H.G. Jones: The Librarian Gets Out
Jones had a huge
impact on the
he's still found
at work in the
so many trips
to the Arctic
that he's not
if the count.
It all started with a photograph of a tiny treeless village next to a fjord dwarfed by high, stark mountains and an imposing
icecap: Pangnirtung, Baffin Island, in what's
now the Canadian territory ofNunavut.
H.G.Jones, a North Carolina farm boy who
grew up to be an erudite scholar of South-
ern history, was off on a decades-long fasci-
nation with the Canadian Arctic.
Jones, curator emeritus ofUNC's North
Carolina Collection, saw the photograph in
a brochure in 1972. Something about that
picture resonated with him, and he just had
to see the place. So he went, alone, traveling
the last legs of the journey on tiny planes
- you can't get there by road - and he
has continued to go about once a year ever
since. At this point, he's made so many trips

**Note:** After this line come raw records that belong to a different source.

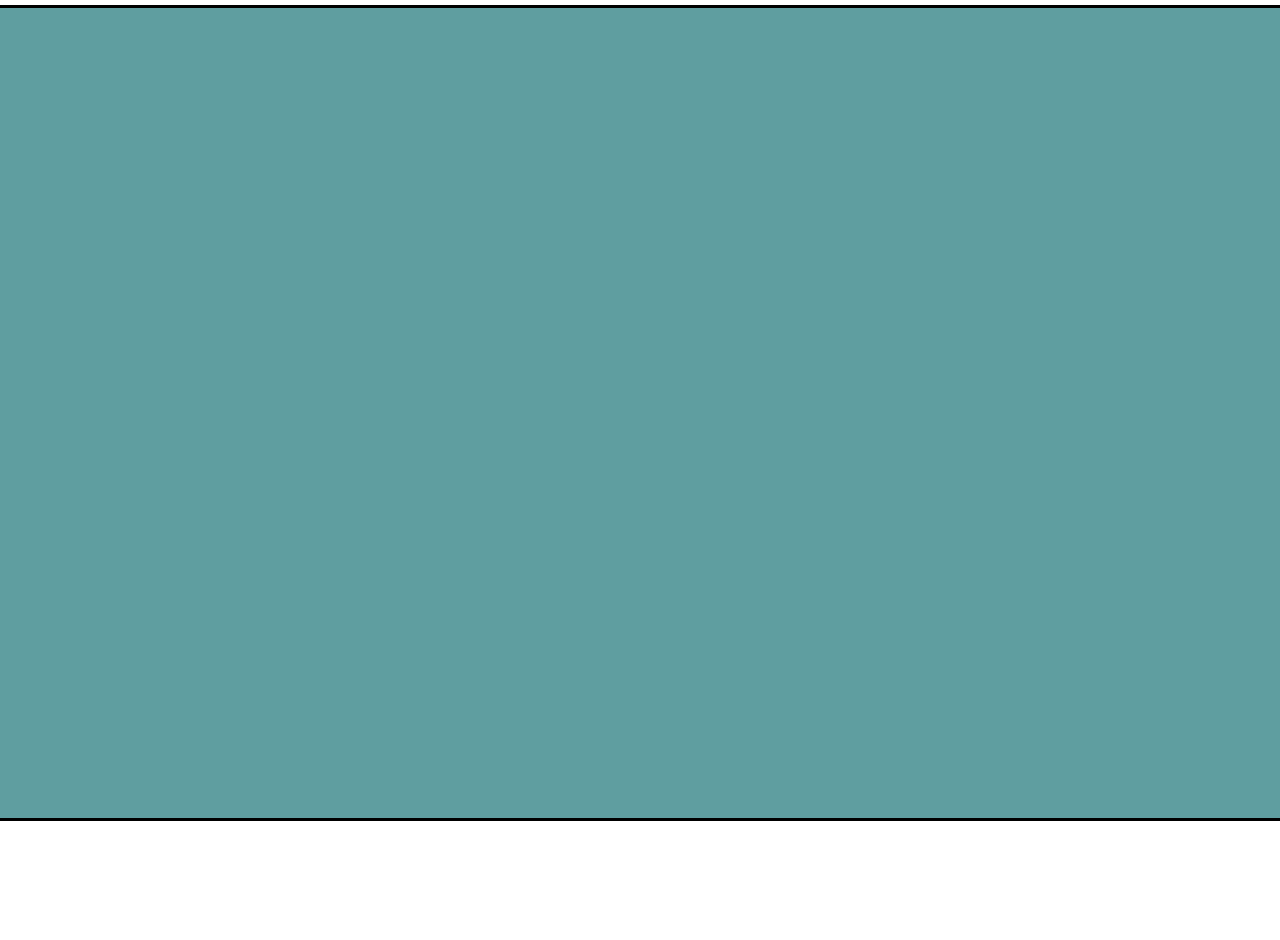
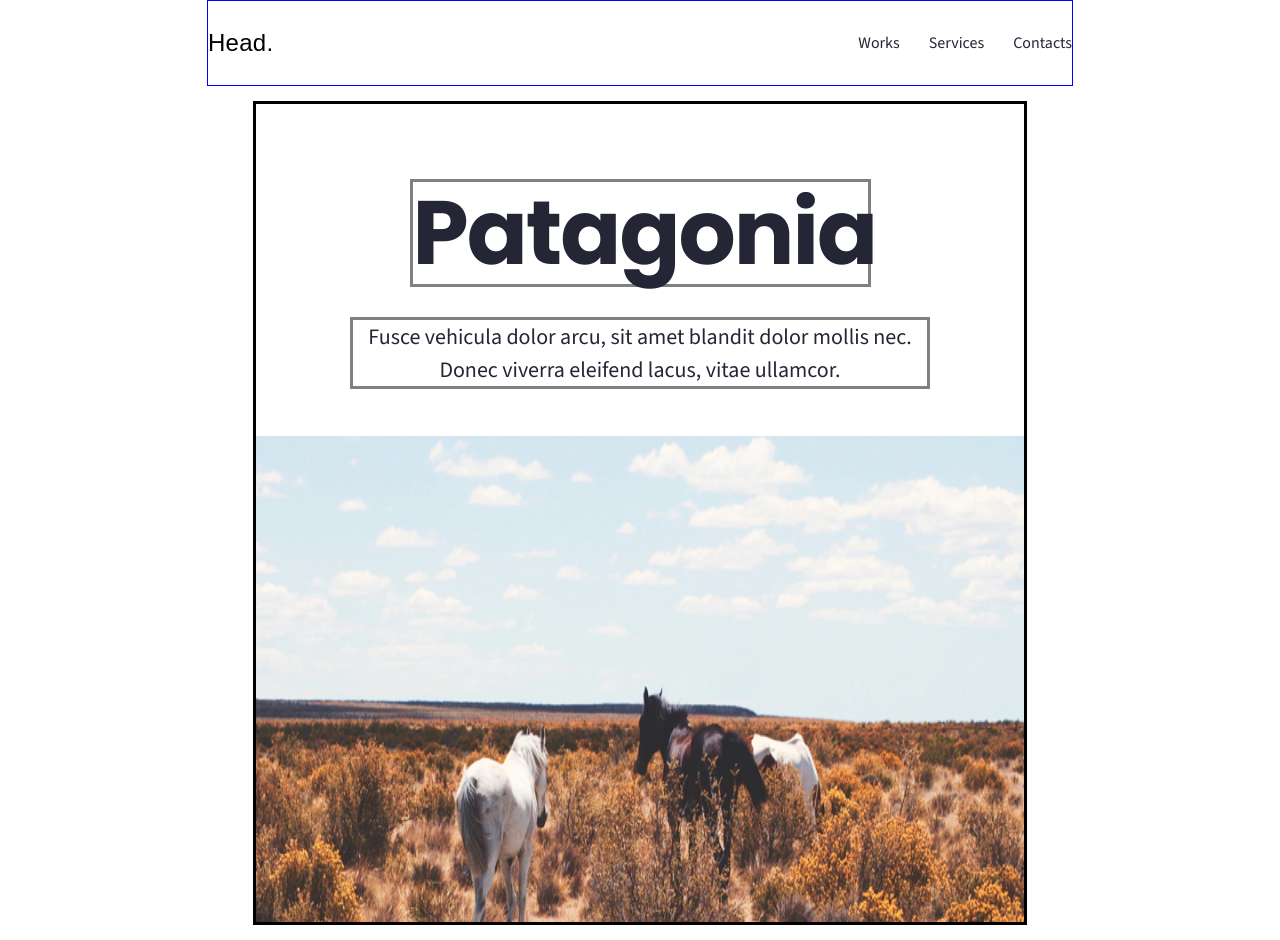
Before and after one commit to IdacJohansson/ResponsiveWebDesign_lesson12, a website: page index.html in a window 1280 px wide. Before the commit the page ends 826 px from the top, so only its background shows below. Drawn offline with nearby package versions, Linux system fonts and the light colour scheme; a web font is replaced by a local one.

Commit message:
added query and content

```diff
--- a/index.html
+++ b/index.html
@@ -6,16 +6,37 @@
     <link rel="preconnect" href="https://fonts.googleapis.com" />
     <link rel="preconnect" href="https://fonts.gstatic.com" crossorigin />
     <link
-      href="https://fonts.googleapis.com/css2?family=Poppins:ital,wght@0,100;0,200;0,300;0,400;0,500;0,600;0,700;0,800;0,900;1,100;1,200;1,300;1,400;1,500;1,600;1,700;1,800;1,900&family=Source+Sans+3:ital,wght@0,200..900;1,200..900&display=swap"
+      href="https://fonts.googleapis.com/css2?family=Aldrich&family=Fredoka:wght@300..700&family=Poppins:ital,wght@0,100;0,200;0,300;0,400;0,500;0,600;0,700;0,800;0,900;1,100;1,200;1,300;1,400;1,500;1,600;1,700;1,800;1,900&family=Source+Sans+3:ital,wght@0,200..900;1,200..900&display=swap"
       rel="stylesheet"
     />
-    <link rel="stylesheet" href="/node_modules/normalize.css/normalize.css">
-    <link rel="stylesheet" href="/styles/_index.css">
+    <link rel="stylesheet" href="/node_modules/normalize.css/normalize.css" />
+    <link rel="stylesheet" href="/styles/_index.css" />
     <title>Responsive Design</title>
   </head>
   <body>
+    <nav class="nav">
+      <h3 class="nav__logo">Head.</h3>
+      <ul class="nav__list">
+        <li class="nav__li">
+          <a class="nav__link" href="">Works</a>
+        </li>
+        <li class="nav__li">
+          <a class="nav__link" href="">Services</a>
+        </li>
+        <li class="nav__li">
+          <a class="nav__link" href="">Contacts</a>
+        </li>
+      </ul>
+    </nav>
     <main>
-
+      <div class="container">
+        <h2 class="container__heading">Patagonia</h2>
+        <p class="container__text">
+          Fusce vehicula dolor arcu, sit amet blandit dolor mollis nec. Donec
+          viverra eleifend lacus, vitae ullamcor.
+        </p>
+        <img class="img-horses" src="/images/Image.jpg" alt="running-horses">
+      </div>
     </main>
   </body>
 </html>
--- a/styles/_colors.scss
+++ b/styles/_colors.scss
@@ -1 +1,2 @@
-$text-color: #242635;
+$darkblue: #242635;
+$lightgray: #D0D1DB;
--- a/styles/_fonts.scss
+++ b/styles/_fonts.scss
@@ -1,2 +1,5 @@
 $main-font: "Source Sans 3", system-ui;
 $heading-font: "Poppins", system-ui;
+
+$desktop-logo-font: Aldrich, sans-serif;
+$logo-font: "Fredoka", sans-serif; // tablet + mobile
--- a/styles/_index.scss
+++ b/styles/_index.scss
@@ -3,3 +3,56 @@
 
 @import "navigation";
 @import "layout";
+
+.container {
+  display: flex;
+  flex-wrap: wrap;
+  flex-direction: column;
+  align-items: center;
+  &__heading {
+    color: colors.$darkblue;
+    font-family: fonts.$heading-font;
+    font-style: normal;
+    text-align: center;
+    max-width: 455px;
+    width: 100%;
+    min-height: 102px;
+    height: 100%;
+    line-height: 102px;
+    letter-spacing: -2px;
+    font-size: 90px;
+    border: gray solid;
+    margin-bottom: 30px;
+    @media screen and (min-width: 1440px) {
+        font-size: 90px;
+      }
+
+      @media screen and (max-width: 768px) {
+        font-size: 72px;
+      }
+
+      @media screen and (max-width: 320px) { // fortsätt här
+        font-size: 36px;
+      }
+  }
+  &__text {
+    color: colors.$darkblue;
+    text-align: center;
+    max-width: 573.5px;
+    width: 100%;
+    min-height: 66px;
+    height: 100%;
+    line-height: 33px;
+    font-size: 22px;
+    border: gray solid;
+    margin: 0px;
+  }
+}
+
+.img-horses {
+  max-width: 864px;
+  width: 100%;
+  min-height: 486px;
+  height: 100%;
+  margin-top: 47px; //?
+}
--- a/styles/_layout.scss
+++ b/styles/_layout.scss
@@ -1,4 +1,4 @@
-body{
+body {
   display: flex;
   flex-direction: column;
   align-items: center;
@@ -6,12 +6,36 @@
   font-family: fonts.$main-font;
 }
 
-main{
+main {
   max-width: 1440px;
   width: 100%;
   min-height: 810px;
   height: 100%;
-    background-color: cadetblue;
-    margin: 5px;
+  margin: 10px;
   border: black solid;
+  position: relative;
 }
+
+/* Desktop*/
+@media screen and (min-width: 1440px) {
+  main {
+    max-width: 1440px;
+    margin: 20px;
+  }
+}
+
+/* Tablet*/
+@media screen and (max-width: 1439px) and (min-width: 768px) {
+  main {
+    max-width: 768px;
+    margin: 15px;
+  }
+}
+
+/* Mobile */
+@media screen and (max-width: 767px) {
+  main {
+    max-width: 320px;
+    margin: 10px;
+  }
+}
--- a/styles/_navigation.scss
+++ b/styles/_navigation.scss
@@ -0,0 +1,36 @@
+.nav {
+  border: 1px blue solid;
+  max-width: 864px;
+  width: 100%;
+  min-height: 486;
+  height: 100%;
+  display: flex;
+  flex-wrap: wrap;
+  align-items: center;
+  justify-content: space-between;
+
+  &__logo {
+    font-size: 24px;
+    line-height: 36px;
+    letter-spacing: 0.25px;
+    font-family: fonts.$desktop-logo-font;
+    font-weight: 400;
+  }
+
+  &__list {
+    list-style: none;
+    display: flex;
+    gap: 29px;
+  }
+  &__li {
+    cursor: pointer;
+    &:hover {
+      color: colors.$lightgray;
+      opacity: 0.8;
+    }
+  }
+  &__link {
+    text-decoration: none;
+    color: colors.$darkblue;
+  }
+}
```
Also changed, not shown: package.json (+5 -2 lines), styles/_index.css, 1 other file. Lines whose indentation alone changed are shown as unchanged.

to the Arctic - not just to Nunavut but
also to Alaska, Greenland, Siberia and else-
where - that he's not absolutely sure of
the count. It's about 50 trips, he thinks,
including 32 to Pangnirtung.
Now in his early 80s, he continues to
go, the past few years as a guest lecturer on
small cruise ships, and on every trip, he
adds to his collection of Inuit art. The walls
and shelves of his Chapel Hill home are
filled with more than 300 sculptures and
carvings and more than 200 of the limited
edition prints that Inuit art cooperatives sell
through annual catalogs.
One room of Jones'
house Is devoted
to the work of
Qappik. Jones has
the only complete
set in existence of
Qappik's work - 122
items at last count -
and a long-standing
friendship with the
artist, who is now in
his early 40s.
]u Iy/ A II< Us I 2005